But the other day I was hanging out in my HH zip Explorer UL with HHSS. I got a sudden idea to place a full length CCF WM blue pad underneath the HH OCF pad. It was only maybe high 50s low 60s, so hard to tell the effect as I was already very warm with out this pad. But the pad seemed to be held snugly against my head, back and legs/feet, snug up against the HH OCF pad. It did not come up around or near my shoulders- too stiff in that direction- but since it was only 20" wide, it did not really interfere with the HH pad wrapping around my shoulders, plus seemed to have little effect on the way the UC fit on the sides or anywhere else.
While I was at it, I also added a shorter piece of blue pad that I use for leg pads and sit pad, but oriented in the other direction to form a "T" shape on top of the length wise pad. Since this was oriented left to right in the roll up direction, it curved nicely around my shoulders.

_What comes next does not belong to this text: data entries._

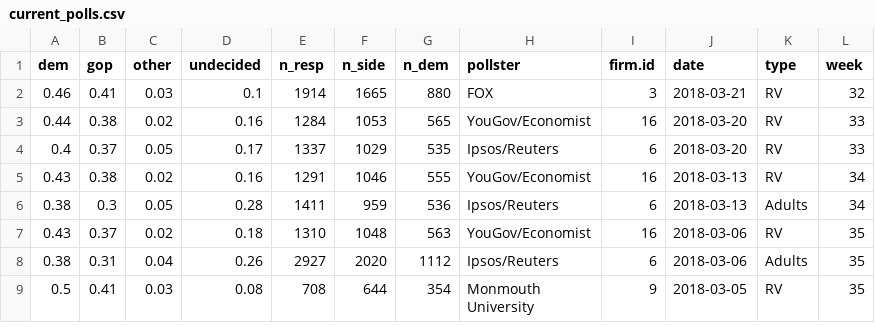
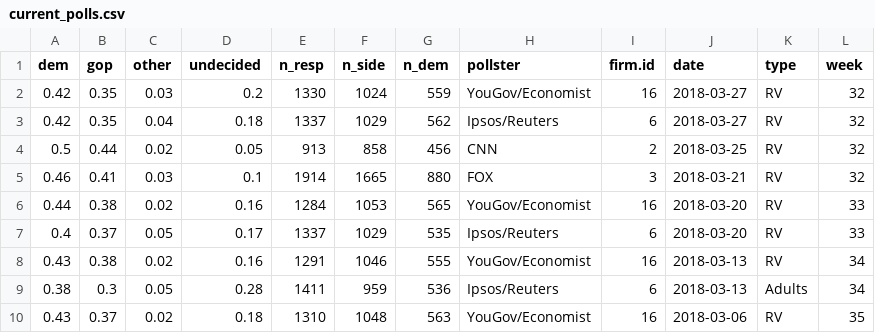
Before and after one commit to CoryMcCartan/us-house, a CSV file: model/data/current_polls.csv, drawn as a sheet; only a part is shown; the shorter side is filled out with more unchanged rows; the diff names each change by its address in the sheet, - before the commit and + after, or states it on an @@ line.

```diff
--- a/model/data/current_polls.csv
+++ b/model/data/current_polls.csv
+row 2: 0.42 | 0.35 | 0.03 | 0.2 | 1330 | 1024 | 559 | YouGov/Economist | 16 | 2018-03-27 | RV | 32
+row 3: 0.42 | 0.35 | 0.04 | 0.18 | 1337 | 1029 | 562 | Ipsos/Reuters | 6 | 2018-03-27 | RV | 32
+row 4: 0.5 | 0.44 | 0.02 | 0.05 | 913 | 858 | 456 | CNN | 2 | 2018-03-25 | RV | 32
```
Also changed, not shown: docs/data/history.csv, 1 other file.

I'm thinking this might have huge potential for HHSS users. If it is indeed held snug against the HH pad, it could add 20 to 40 water and windproof degrees F to the basic HHSS.
Comfort wise, the pad stayed put very nicely and I could not tell the pad was there except that, surprisingly, it wiped out any slight tendency this HH + HHSS has to calf pressure. I personally don't have much issue with leg pressure with this set up. It can definitely be a problem with this setup, and some believe the HHSS makes it worse, but I can almost always find a spot where the pressure is gone or minimized. Still, adding the CCf pad below the HHSS pad gave me zero pressure without even having to hunt for the sweet spot. I was extremely warm, but hard to say how much warmer I was than without the pad. Maybe I can find out this winter!

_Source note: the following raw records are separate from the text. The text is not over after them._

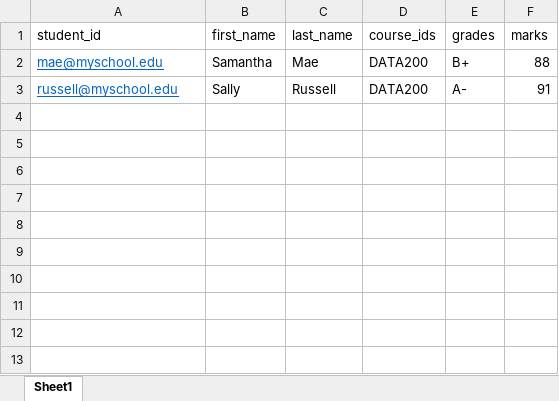
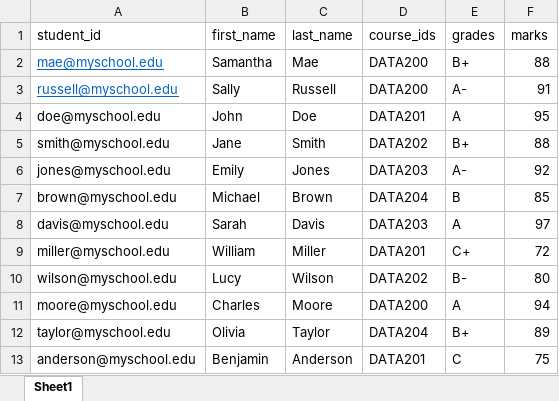
Before and after one commit to lpakingan/Data200-Lab1, an Excel workbook: student.xlsx, sheet Sheet1, drawn as a sheet; values as stored, in another font and other column widths than the file's, no borders; the diff names each change by its address in the sheet, - before the commit and + after, or states it on an @@ line.

Commit message:
Module 6: implement sorting of students, add more student data

```diff
--- a/student.xlsx (sheet Sheet1)
+++ b/student.xlsx (sheet Sheet1)
+row 4: doe@myschool.edu | John | Doe | DATA201 | A | 95
+row 5: smith@myschool.edu | Jane | Smith | DATA202 | B+ | 88
+row 6: jones@myschool.edu | Emily | Jones | DATA203 | A- | 92
+row 7: brown@myschool.edu | Michael | Brown | DATA204 | B | 85
+row 8: davis@myschool.edu | Sarah | Davis | DATA203 | A | 97
+row 9: miller@myschool.edu | William | Miller | DATA201 | C+ | 72
+row 10: wilson@myschool.edu | Lucy | Wilson | DATA202 | B- | 80
+row 11: moore@myschool.edu | Charles | Moore | DATA200 | A | 94
+row 12: taylor@myschool.edu | Olivia | Taylor | DATA204 | B+ | 89
+row 13: anderson@myschool.edu | Benjamin | Anderson | DATA201 | C | 75
```
Also changed, not shown: 2 other files.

But if this pad really will add similar warmth to what you would get laying on the pad in the hammock, but without having to do that and not even knowing it is there comfort wise, plus you get a big improvement in leg comfort, well, that is a heck of a combo right there. Especially for those who will always carry a CCF pad anyway on winter trips for various reasons.
So how about members of the HHSS club help me check this out this winter? To see if it boosts temps to the amount that seems possible? Variations to check on: just a full length, with clothes stuffed on the sides if extra warmth is also needed there, or just a short 20" wide pad under the back and the OCF pad, or one or more short 20" pads placed with long side across the width so they will roll up around the shoulders, with or without the full length pad.
I think CCF pads will work better for this, since they are more flexible along the long edges, the direction you roll them up, so more likely to curve where needed. And I suspect that the more flexible the CCF the better, but I am just going to stick to what I have, WM blue and TR Ridgerest. But who knows? My buddy uses a 55F Peapod to stay toasty at 20F, by putting his self inflating Thermarest down inside the PeaPod. This should work even better, because the Pea Pod does not have the HHSS's elastics which pull the pad up against your back. Another thing to test is just the WM blue pad by itself without the HH OCF pad, inside the HH UC.
So how about it HHSS users, especially Y'all in real cold country: anyone up for some HHSS/pad testing? ( of course you could just add the pad inside the hammock and lay directly on the pad, but then there is the comfort issue)